Australia signed the Convention on Supplementary Compensation for
Nuclear Damage in Vienna on 1 October.
Since the Chernobyl accident in 1986, it has been recognised that
the international legal system would have difficulty providing
effective compensation for claims arising from damage by radioactive
materials, particularly damage suffered across international borders.
The Convention is the result of negotiations to address these
concerns on a global level.
Australia was a primary advocate for the non nuclear power
generating countries in the negotiations and is among the first
countries in the world to sign the Convention. Australia's profile,
as a leader in promoting responsible nuclear management, has been
enhanced by our substantial contributions to the negotiations.
The Convention allows for:
- compensation for damage within a country's exclusive economic
zone, which includes loss of tourism or fisheries related income;
- up to approximately AUD 1 billion in compensation which will
be determined in the courts of the country where the incident
The Convention marks the culmination of years of work by the
International Atomic Energy Agency, which established a Standing
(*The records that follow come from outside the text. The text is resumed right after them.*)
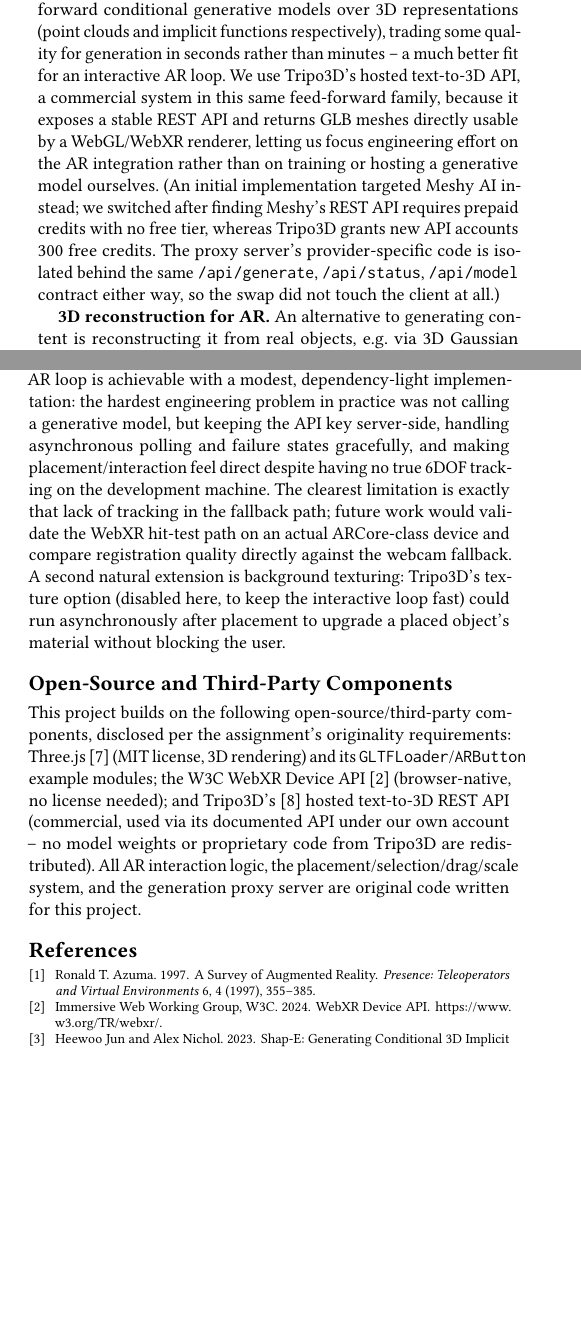
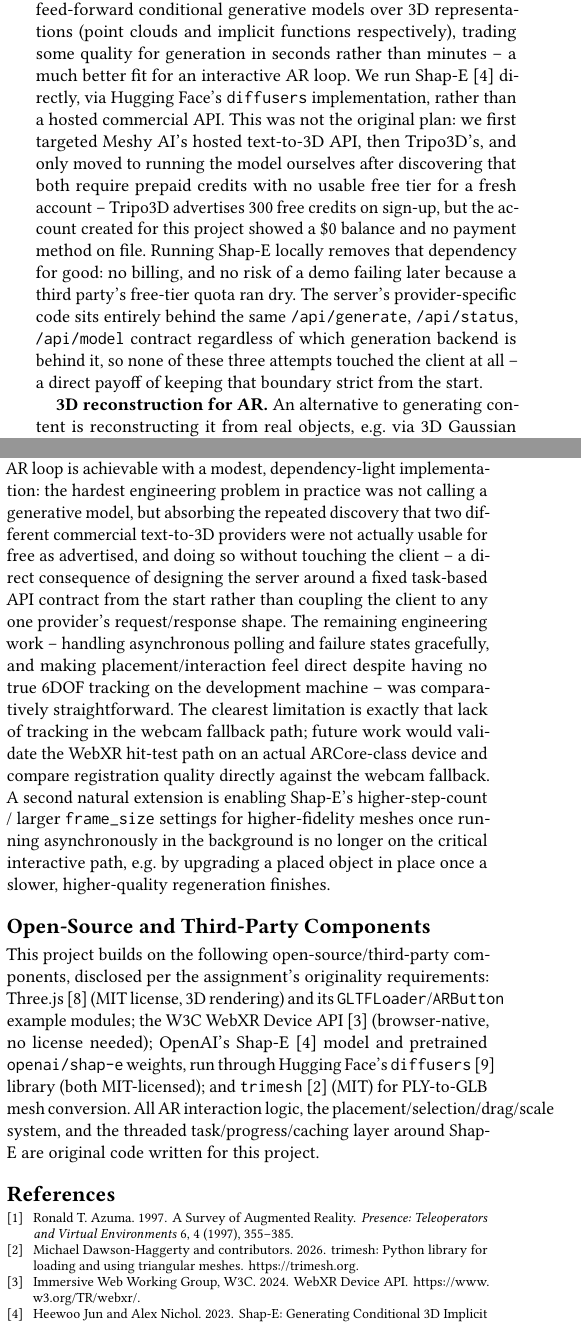
Before and after one commit to vaishv-student/ar-prompt3d, a LaTeX paper (docs/report/report.tex): two parts of the columns of pages 1 and 2 of 2 before the commit and two parts of the columns of pages 1 and 2 of 3 after it, joined at a grey line, cut so that both start at the same text, the shorter picture padded with empty space. Compiled offline with pdfLaTeX.

Commit message:
Update report to reflect final architecture: local Shap-E generation
Rewrites the abstract, Related Work, Method, Discussion, and Open-Source
Components sections to describe the local-generation pipeline instead of
a hosted API, and turns the Meshy->Tripo3D->Shap-E path into an honest
account of why each pivot happened (both hosted providers required paid
credits with no working free tier for a fresh account).

```diff
--- a/docs/report/report.tex
+++ b/docs/report/report.tex
@@ -85,17 +85,21 @@ minutes). Point-E~\cite{nichol2022pointe} and Shap-E~\cite{jun2023shape}
 instead train feed-forward conditional generative models over 3D
 representations (point clouds and implicit functions respectively),
 trading some quality for generation in seconds rather than minutes -- a
-much better fit for an interactive AR loop. We use Tripo3D's hosted
-text-to-3D API, a commercial system in this same feed-forward family,
-because it exposes a stable REST API and returns GLB meshes directly
-usable by a WebGL/WebXR renderer, letting us focus engineering effort on
-the AR integration rather than on training or hosting a generative model
-ourselves. (An initial implementation targeted Meshy AI instead; we
-switched after finding Meshy's REST API requires prepaid credits with no
-free tier, whereas Tripo3D grants new API accounts 300 free credits. The
-proxy server's provider-specific code is isolated behind the same
+much better fit for an interactive AR loop. We run Shap-E~\cite{jun2023shape}
+directly, via Hugging Face's \texttt{diffusers} implementation, rather
+than a hosted commercial API. This was not the original plan: we first
+targeted Meshy AI's hosted text-to-3D API, then Tripo3D's, and only moved
+to running the model ourselves after discovering that both require
+prepaid credits with no usable free tier for a fresh account -- Tripo3D
+advertises 300 free credits on sign-up, but the account created for this
+project showed a \$0 balance and no payment method on file. Running
+Shap-E locally removes that dependency for good: no billing, and no risk
+of a demo failing later because a third party's free-tier quota ran dry.
+The server's provider-specific code sits entirely behind the same
 \texttt{/api/generate}, \texttt{/api/status}, \texttt{/api/model} contract
-either way, so the swap did not touch the client at all.)
+regardless of which generation backend is behind it, so none of these
+three attempts touched the client at all -- a direct payoff of keeping
+that boundary strict from the start.
 
 \textbf{3D reconstruction for AR.} An alternative to generating content is
 reconstructing it from real objects, e.g. via 3D Gaussian
@@ -125 +125,0 @@ install step:
-  and (c) fetches and caches the resulting GLB so the Tripo3D API key is
@@ -132,4 +138,3 @@ install step:
 
 \subsection{Generation pipeline}
 On submitting a prompt, the client \texttt{POST}s to \texttt{/api/generate};
-the proxy creates a Tripo3D generation task and returns a task id. The
@@ -180,27 +193,36 @@ be inserted once live generation runs are complete -- see TODO above.]}
 AR-Prompt3D demonstrates that an interactive AI-generation-to-AR loop is
 achievable with a modest, dependency-light implementation: the hardest
 engineering problem in practice was not calling a generative model, but
-keeping the API key server-side, handling asynchronous polling and
+absorbing the repeated discovery that two different commercial
+text-to-3D providers were not actually usable for free as advertised, and
+doing so without touching the client -- a direct consequence of designing
+the server around a fixed task-based API contract from the start rather
+than coupling the client to any one provider's request/response shape.
+The remaining engineering work -- handling asynchronous polling and
 failure states gracefully, and making placement/interaction feel direct
-despite having no true 6DOF tracking on the development machine. The
-clearest limitation is exactly that lack of tracking in the fallback path;
-future work would validate the WebXR hit-test path on an actual
-ARCore-class device and compare registration quality directly against the
-webcam fallback. A second natural extension is background texturing:
-Tripo3D's texture option (disabled here, to keep the interactive loop
-fast) could run asynchronously after placement to upgrade a placed
-object's material without blocking the user.
+despite having no true 6DOF tracking on the development machine -- was
+comparatively straightforward. The clearest limitation is exactly that
+lack of tracking in the webcam fallback path; future work would validate
+the WebXR hit-test path on an actual ARCore-class device and compare
+registration quality directly against the webcam fallback. A second
+natural extension is enabling Shap-E's higher-step-count / larger
+\texttt{frame\_size} settings for higher-fidelity meshes once running
+asynchronously in the background is no longer on the critical interactive
+path, e.g. by upgrading a placed object in place once a slower, higher-quality
+regeneration finishes.
 
 \section*{Open-Source and Third-Party Components}
 This project builds on the following open-source/third-party components,
 disclosed per the assignment's originality requirements: Three.js~\cite{threejs}
 (MIT license, 3D rendering) and its \texttt{GLTFLoader}/\texttt{ARButton}
 example modules; the W3C WebXR Device API~\cite{webxr-spec} (browser-native,
-no license needed); and Tripo3D's~\cite{tripo3d} hosted text-to-3D REST
-API (commercial, used via its documented API under our own account -- no
-model weights or proprietary code from Tripo3D are redistributed). All AR interaction logic,
-the placement/selection/drag/scale system, and the generation proxy server
-are original code written for this project.
+no license needed); OpenAI's Shap-E~\cite{jun2023shape} model and
+pretrained \texttt{openai/shap-e} weights, run through Hugging Face's
+\texttt{diffusers}~\cite{diffusers} library (both MIT-licensed); and
+\texttt{trimesh}~\cite{trimesh} (MIT) for PLY-to-GLB mesh conversion. All
+AR interaction logic, the placement/selection/drag/scale system, and the
+threaded task/progress/caching layer around Shap-E are original code
+written for this project.
 
 \bibliographystyle{ACM-Reference-Format}
 \bibliography{references}
```
Also changed, not shown: docs/report/references.bib (+11 -4 lines), docs/report/report.tex (51 more changed lines).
Committee on Nuclear Liability in 1990. The Committee formally met 17
times before concluding its technically complex and politically
delicate negotiations in April 1997. The Convention was then adopted
at a Diplomatic Conference in September and signed at the Agency's
General Conference in October.